|This picture titled "Motherhood" by Le Minh Ngoc from the central province of Binh Thuan captures the poignant moment of a mother bird and her fledgings. This picture has won first prize in a photo contest on the theme "Biodiversity in Viet Nam" held by the Ministry of Natural Resources and Environment to celebrate International Biodiversity Day.
HA NOI (VNS)— Viet Nam has identified conserving biodiversity as one of the fundamental tasks in its environmental protection efforts and would push harder on that particular area.
Among the concrete actions the country would be taking include refining the legal framework, strengthening law enforcement capacity and consolidating links between domestic and international conservation efforts.
These remarks were delivered by Deputy Minister of Natural Resources and Environment Bui Cach Tuyen.
He was speaking to more than 400 attendees including government officials, civil society representatives and students at a ceremony to celebrate International Day for Biological Diversity held in Ha Noi yesterday.
Tuyen said Viet Nam had made a strong commitment to conserving biodiversity. The country developed the first Biodiversity Action Plan in 1995 and adopted the Biodiversity Law in 2008.
It was going to set in motion the national strategy on biodiversity by 2020 with a vision to 2030 soon.
He said its commitment went beyond borders because Viet Nam had signed a number of international conventions, notably the Convention on Biological Diversity and the Convention on International Trade in Endangered Species of Wild Fauna and Flora.
"In the future, the commitment will be even higher. The recently-ratified Party Central Committee Resolution - one of the most important political documents in this country that sets the agenda for environmental protection activities - puts strong emphasis on the task of conserving biodiversity," Tuyen said.
The United Nations in Viet Nam noted that the ceremony was a good chance to remind the public that Viet Nam's biodiversity, while among the world's richest, was still under stress and even declining due largely to illegal and unsustainable exploitation. The country's vulnerability to climate change increased the risk even further, it stressed.
"If the current trend of biodiversity loss continues, Viet Nam will struggle to sustain its agriculture and fisheries - both essential to achieving Viet Nam's development targets," said Country Director of the UN Development Programme in Viet Nam Louise Chamberlain.
Chamberlain said the UNDP was working closely with Viet Nam to halt biodiversity losses, adding that biodiversity conservation and protected areas development was one of the top priorities of the UN in Viet Nam.
The UNDP is working with relevant agencies to develop a sustainable financing mechanism for protected areas in Viet Nam and to develop a project that will establish a sub-system of protected wetlands.

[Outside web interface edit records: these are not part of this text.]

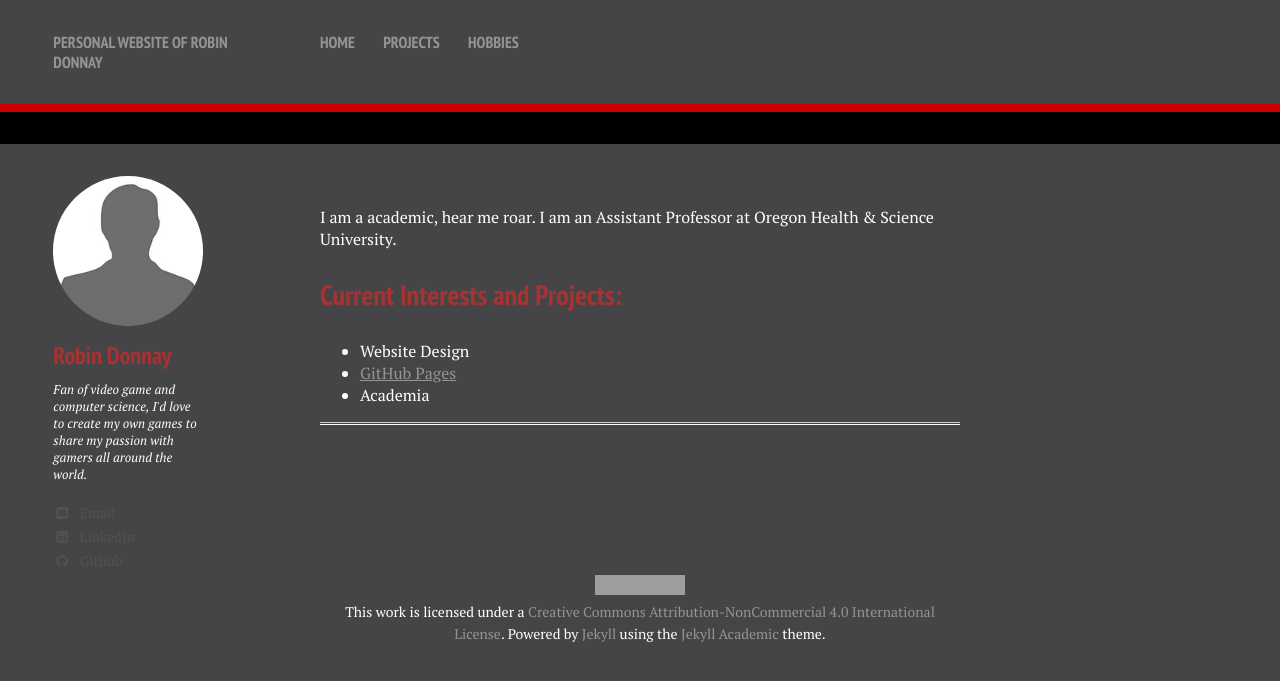
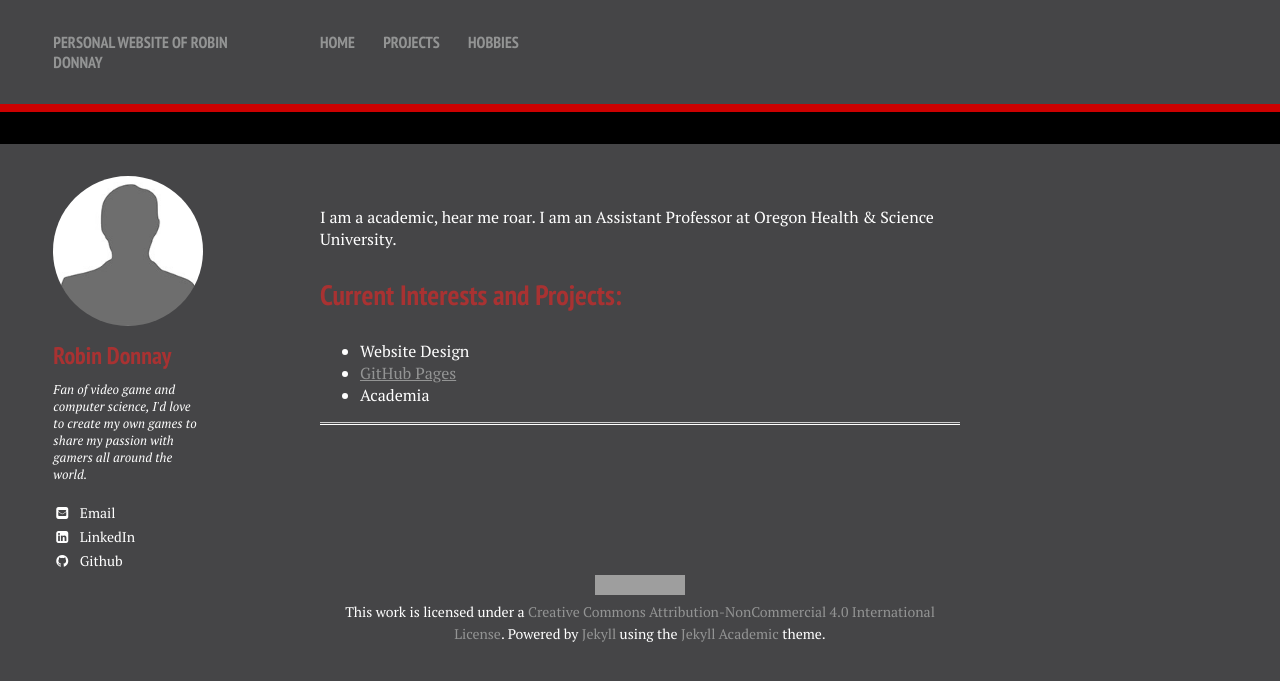
Before and after one commit to Aros69/RobinDonnay, a Jekyll site: the page built from index.md, in a window 1280 px wide. Shown: the top 681 px of the page. Built offline with Jekyll 4.4.1, drawn with Linux system fonts in a browser that asks for light colours; nearby versions of some CDN libraries; grey boxes are pictures that could not be loaded.

Commit message:
New Color Scheme for social links

```diff
--- a/_sass/variables.scss
+++ b/_sass/variables.scss
@@ -59,7 +59,7 @@ $link-color          : $linkcolor;
 $linkcolorhover 	   : darken($linkcolor, 10);
 $linkcolorvisited    : lighten($linkcolorhover, 20);
 $linkcolorfocus 	   : darken($linkcolorvisited, 10);
-$sociallinkcolor     : #525252;
+$sociallinkcolor     : #fff;
 $sociallink-color    : $sociallinkcolor;
 
 /*
```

Viet Nam is acknowledged for its biodiversity, and is a prioritised nation for global conservation. In Viet Nam's terrestrial ecosystems, more than 13,200 floral species and about 10,000 faunal species have been identified. The tropical marine, with more than 20 typical ecosystems, is home to more than 11,000 sea creatures.
The International Day for Biological Diversity, which falls on May 22nd every year, is designated by the United Nations to raise awareness about the importance of biodiversity.
This year's theme "Water and Biodiversity" aims to recognise the strong links between water security and biodiversity conservation. — VNS